[Material provided]
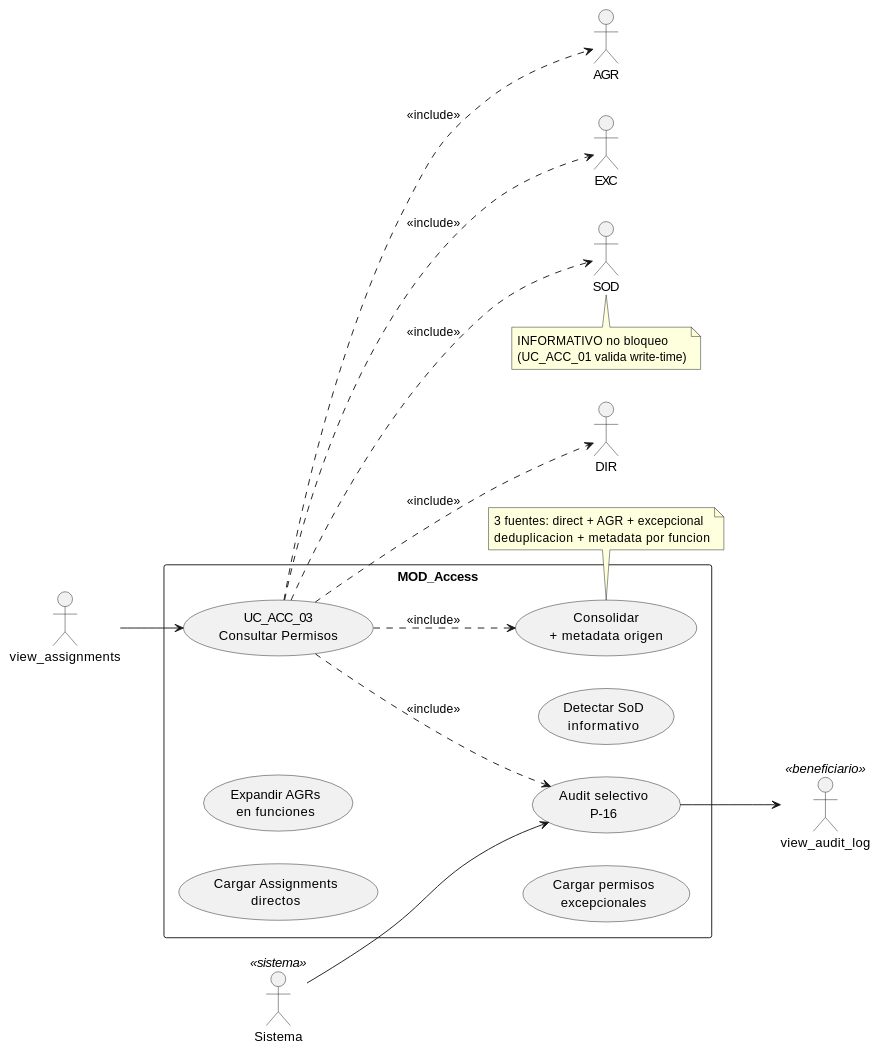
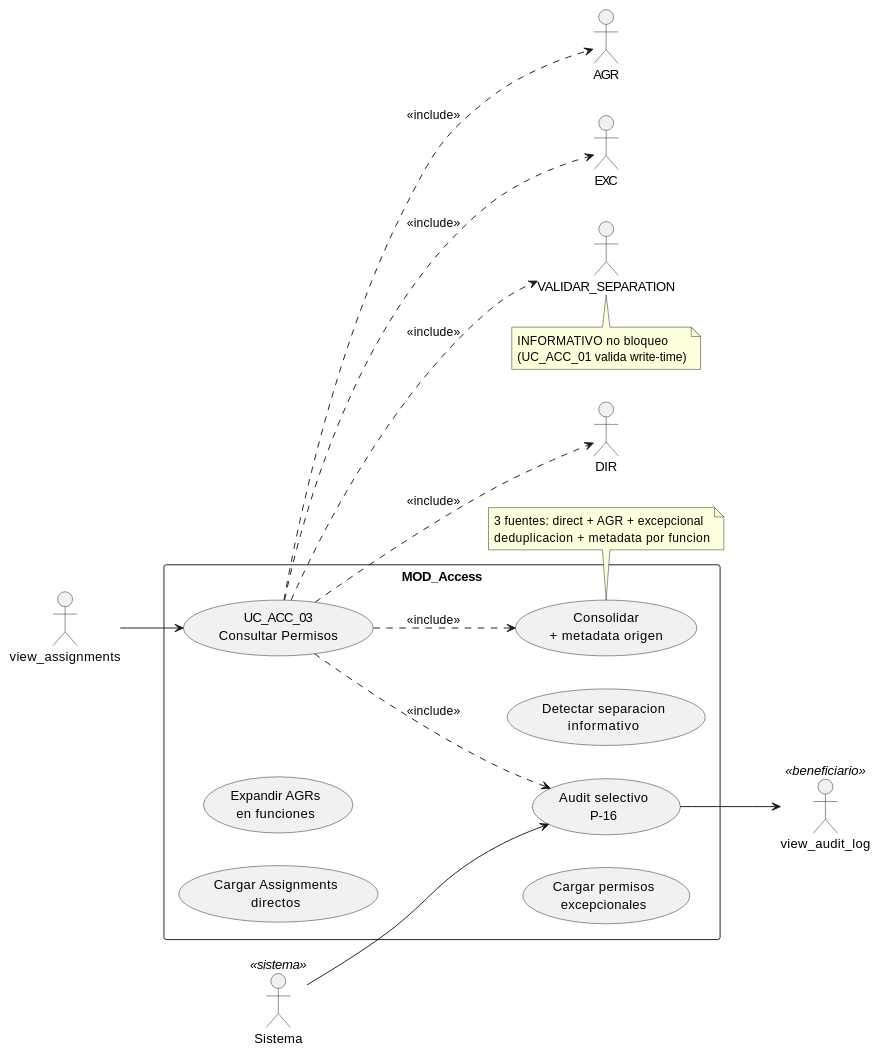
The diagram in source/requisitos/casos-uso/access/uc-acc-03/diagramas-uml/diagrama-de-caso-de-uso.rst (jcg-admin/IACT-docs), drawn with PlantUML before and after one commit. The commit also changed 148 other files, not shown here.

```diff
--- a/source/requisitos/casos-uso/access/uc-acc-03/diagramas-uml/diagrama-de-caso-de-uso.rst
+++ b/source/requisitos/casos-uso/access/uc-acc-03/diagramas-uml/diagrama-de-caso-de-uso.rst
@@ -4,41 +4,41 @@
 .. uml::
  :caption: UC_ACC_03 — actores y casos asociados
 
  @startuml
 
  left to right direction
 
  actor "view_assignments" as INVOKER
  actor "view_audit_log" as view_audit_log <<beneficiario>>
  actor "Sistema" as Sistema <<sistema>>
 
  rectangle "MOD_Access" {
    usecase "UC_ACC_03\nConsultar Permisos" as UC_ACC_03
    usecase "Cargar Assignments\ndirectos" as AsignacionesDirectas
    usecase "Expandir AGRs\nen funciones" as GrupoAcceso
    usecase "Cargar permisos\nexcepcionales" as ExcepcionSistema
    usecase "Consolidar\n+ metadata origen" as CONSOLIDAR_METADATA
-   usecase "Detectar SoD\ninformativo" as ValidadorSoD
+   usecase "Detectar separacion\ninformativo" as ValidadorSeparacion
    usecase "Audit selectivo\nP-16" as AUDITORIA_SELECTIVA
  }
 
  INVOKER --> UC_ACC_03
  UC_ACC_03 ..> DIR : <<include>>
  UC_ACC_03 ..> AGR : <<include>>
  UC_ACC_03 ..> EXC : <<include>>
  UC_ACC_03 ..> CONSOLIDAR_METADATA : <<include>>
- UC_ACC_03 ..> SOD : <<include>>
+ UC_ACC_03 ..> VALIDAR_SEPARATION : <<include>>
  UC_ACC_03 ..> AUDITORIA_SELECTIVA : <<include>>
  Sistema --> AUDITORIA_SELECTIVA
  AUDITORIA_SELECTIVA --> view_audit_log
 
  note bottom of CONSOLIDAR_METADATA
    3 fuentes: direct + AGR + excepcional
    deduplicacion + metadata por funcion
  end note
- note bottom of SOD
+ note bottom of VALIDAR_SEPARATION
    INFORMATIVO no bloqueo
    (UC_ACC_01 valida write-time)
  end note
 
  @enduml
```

* * *

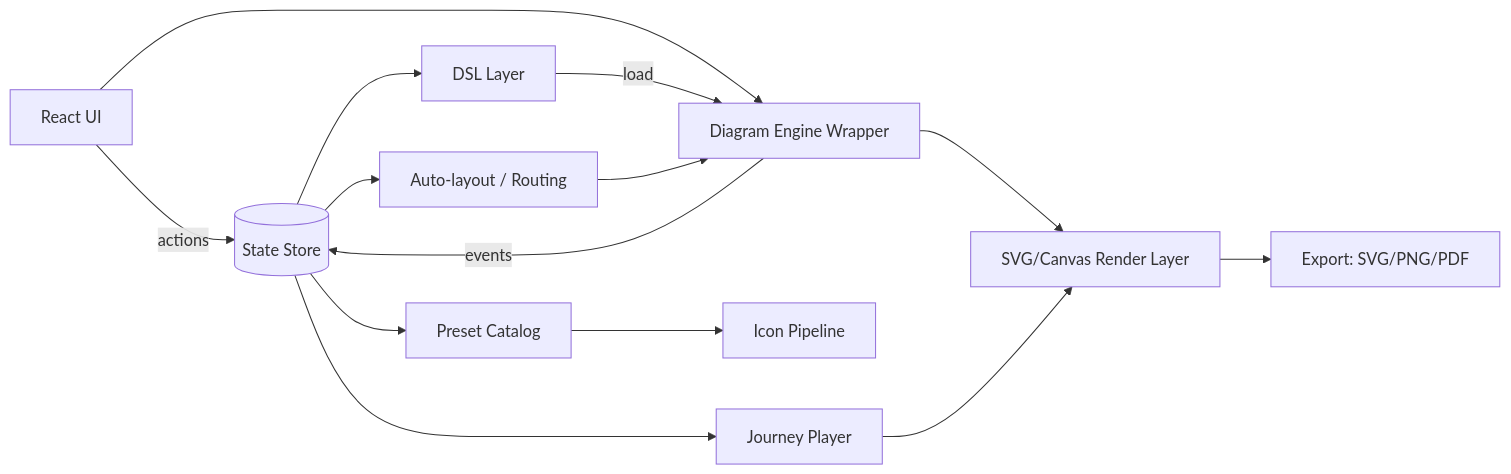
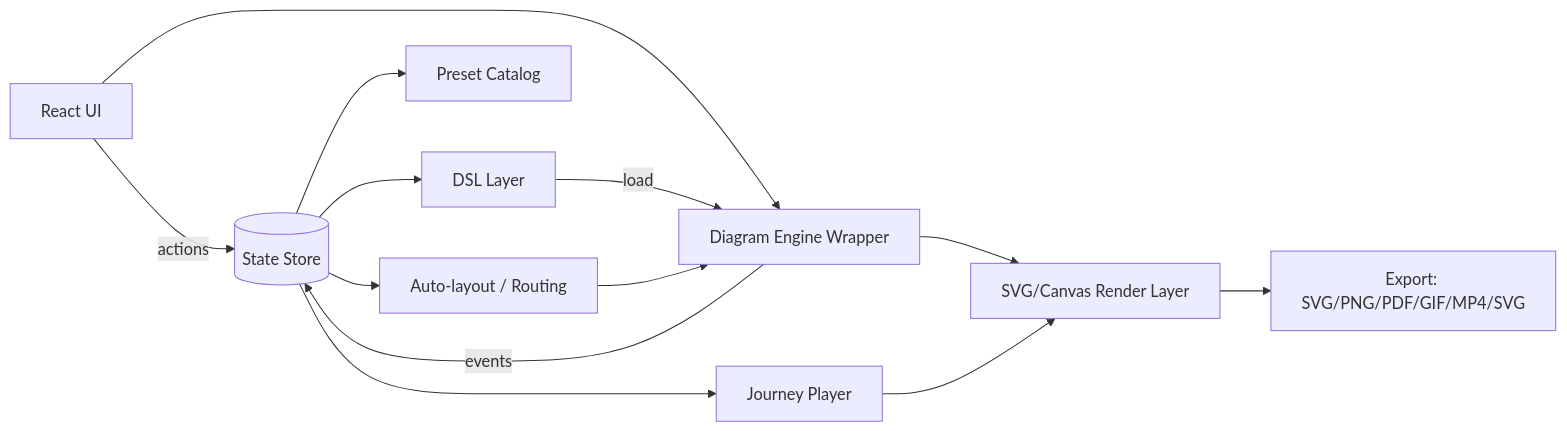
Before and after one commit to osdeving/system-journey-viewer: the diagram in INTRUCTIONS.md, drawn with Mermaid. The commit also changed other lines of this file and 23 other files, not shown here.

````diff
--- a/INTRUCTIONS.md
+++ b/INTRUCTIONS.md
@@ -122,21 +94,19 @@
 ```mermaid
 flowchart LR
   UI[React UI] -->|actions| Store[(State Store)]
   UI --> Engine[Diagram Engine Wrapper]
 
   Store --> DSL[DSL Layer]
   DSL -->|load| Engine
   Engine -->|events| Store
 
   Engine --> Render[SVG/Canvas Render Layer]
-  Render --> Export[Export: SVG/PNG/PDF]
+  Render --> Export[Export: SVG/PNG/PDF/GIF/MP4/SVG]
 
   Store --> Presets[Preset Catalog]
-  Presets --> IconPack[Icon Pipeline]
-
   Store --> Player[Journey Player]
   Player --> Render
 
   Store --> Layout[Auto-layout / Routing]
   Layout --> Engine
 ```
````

[Exercise goal] Copy each line above that has the word "ninformativo".

[Result of this exercise]
-   usecase "Detectar SoD\ninformativo" as ValidadorSoD
+   usecase "Detectar separacion\ninformativo" as ValidadorSeparacion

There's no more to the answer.